Margaret Hughes Vath
Georgia State University
School of Law
Ah, the sweetness of doing nothing. A common
Italian idiom made popular by author Elizabeth
Gilbert’s international bestselling memoir Eat
Pray Love. In 2006, while Gilbert’s book was
flying off the shelves and reportedly inspiring
hundreds of people to embark on spiritual jour-
neys, I was beginning a journey of my own.
About a year after returning to my busy and
demanding law firm practice after having a baby,
“In our overscheduled
and harried lives,
is there even an
opportunity to achieve
a state of stillness, of
calmness, of serenity?”
I began to revisit my life and career priorities.
It was then I made the exhilarating, but mildly
terrifying, decision to make a dramatic change.
In 2006, I moved away from a lucrative law prac-
tice and into the less profitable, but immensely
fulfilling world of academia.
This type of drastic, tectonic shift isn’t always
necessary, of course. Moves can, and possibly
should, be made incrementally. Small adjust-
ments in our mindsets and fine tuning in our
actions are often the most effective and perma-
nent ways to make positive changes in our lives.

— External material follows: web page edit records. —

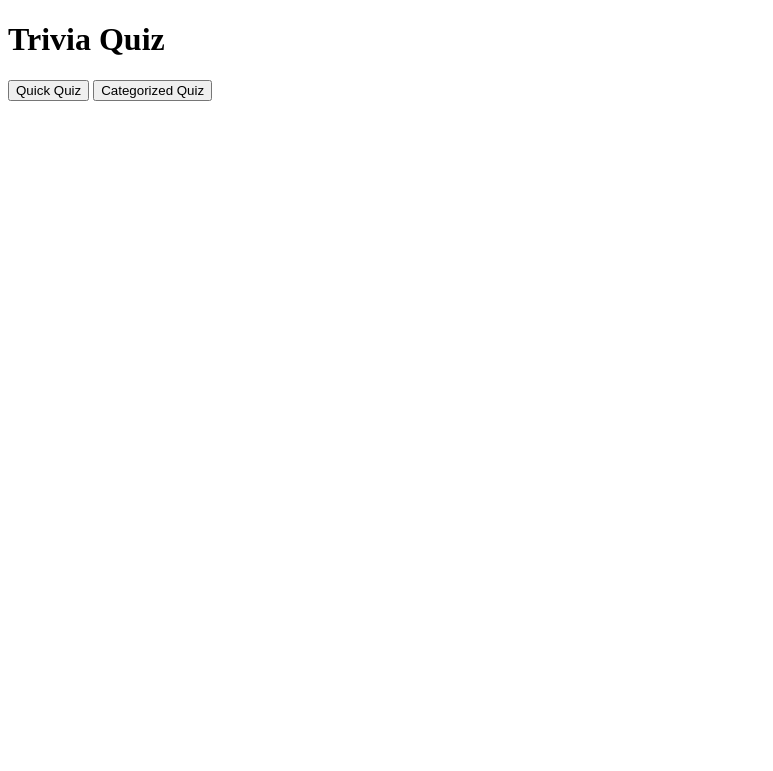
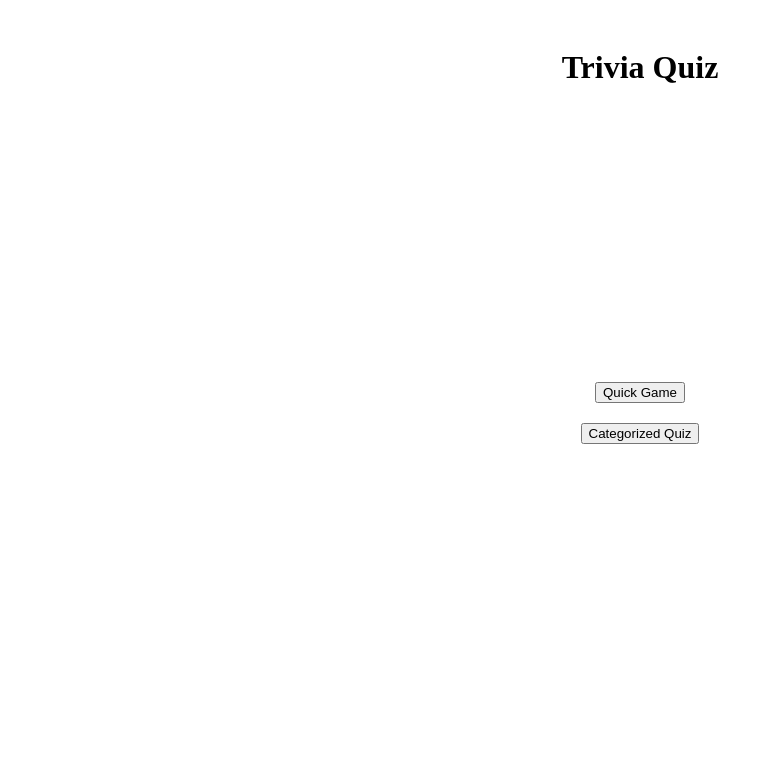
Before and after one commit to indigo-droid/Trivia_Game, a website: page frontend/public/index.html in a window 1280 px wide. Shown: the whole page, without its empty margins (0-773 px from the left). Drawn offline with Linux system fonts and the light colour scheme.

Commit message:
index css grid

```diff
--- a/api/questions.js
+++ b/api/questions.js
@@ -19,7 +19,7 @@ function quickgamefetch() {
 }
 
 function Categoriegamefetch(category){
-fetch('https://the-trivia-api.com/v2/questions?categories=music')
+fetch('https://the-trivia-api.com/v2/questions?categories=category')
   .then(response => response.json())
   .then(data => {
     fs.writeFile('music.json', JSON.stringify(data, null, 2), (err) => {
--- a/frontend/public/index.html
+++ b/frontend/public/index.html
@@ -1,15 +1,23 @@
 <!DOCTYPE html>
 <html>
 <head>
-    <meta charset="UTF-8">
-    <meta name="viewport" content="width=device-width, initial-scale=1.0">
+    <meta charset = "UTF-8">
+    <meta name = "viewport" content = "width=device-width, initial-scale=1.0">
     <title>Trivia Quiz</title>
-    <link rel="stylesheet" href="style.css">
+    <link rel = "stylesheet" href = "style.css">
 </head>
 
 <body>
-    <h1 id = "maintitle">Trivia Quiz</h1>
-    <a href = "quickgame.html"><button id = "QuickQuiz">Quick Quiz</button></a>
-    <a href = "categorygame.html"><button id = "CategorizedQuiz">Categorized Quiz</button></a>
+    <div class = "index_container">
+        <div class = "index_header">
+            <h1 id = "maintitle">Trivia Quiz</h1>
+        </div>
+        <div class = "index_main">
+
+            <a href = "quickgame.html"><button class = "QuizButton">Quick Game</button></a>
+            <a href = "categorygame.html"><button class = "QuizButton">Categorized Quiz</button></a>
+        </div>
+        <div class = "index_footer"></div>
+    </div>
 </body>
 </html>
--- /dev/null
+++ b/frontend/public/style.css
@@ -0,0 +1,25 @@
+.index_container {
+    display: grid;
+    grid-template-columns: 1fr;
+    grid-template-rows: 100px auto 50px;
+    height: 95vh;
+    text-align: center;
+}
+
+.index_header {
+    padding: 20px;
+}
+
+.index_main {
+    display: flex;
+    flex-direction: column;
+    justify-content: center;
+    align-items: center;
+    gap: 20px;
+    height: auto;
+    padding: 20px;
+}
+
+.index_footer {
+    padding: 20px;
+}
```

Perhaps infusing some time for “nothing” into
our days is exactly what we need.
In our overscheduled and harried lives, is there
even an opportunity to achieve a state of stillness,
of calmness, of serenity? Even for a moment?
I require my now-teenage son to do this mul-
tiple times a day, but I often forget to require it
of myself. To be sure, unplugging from email,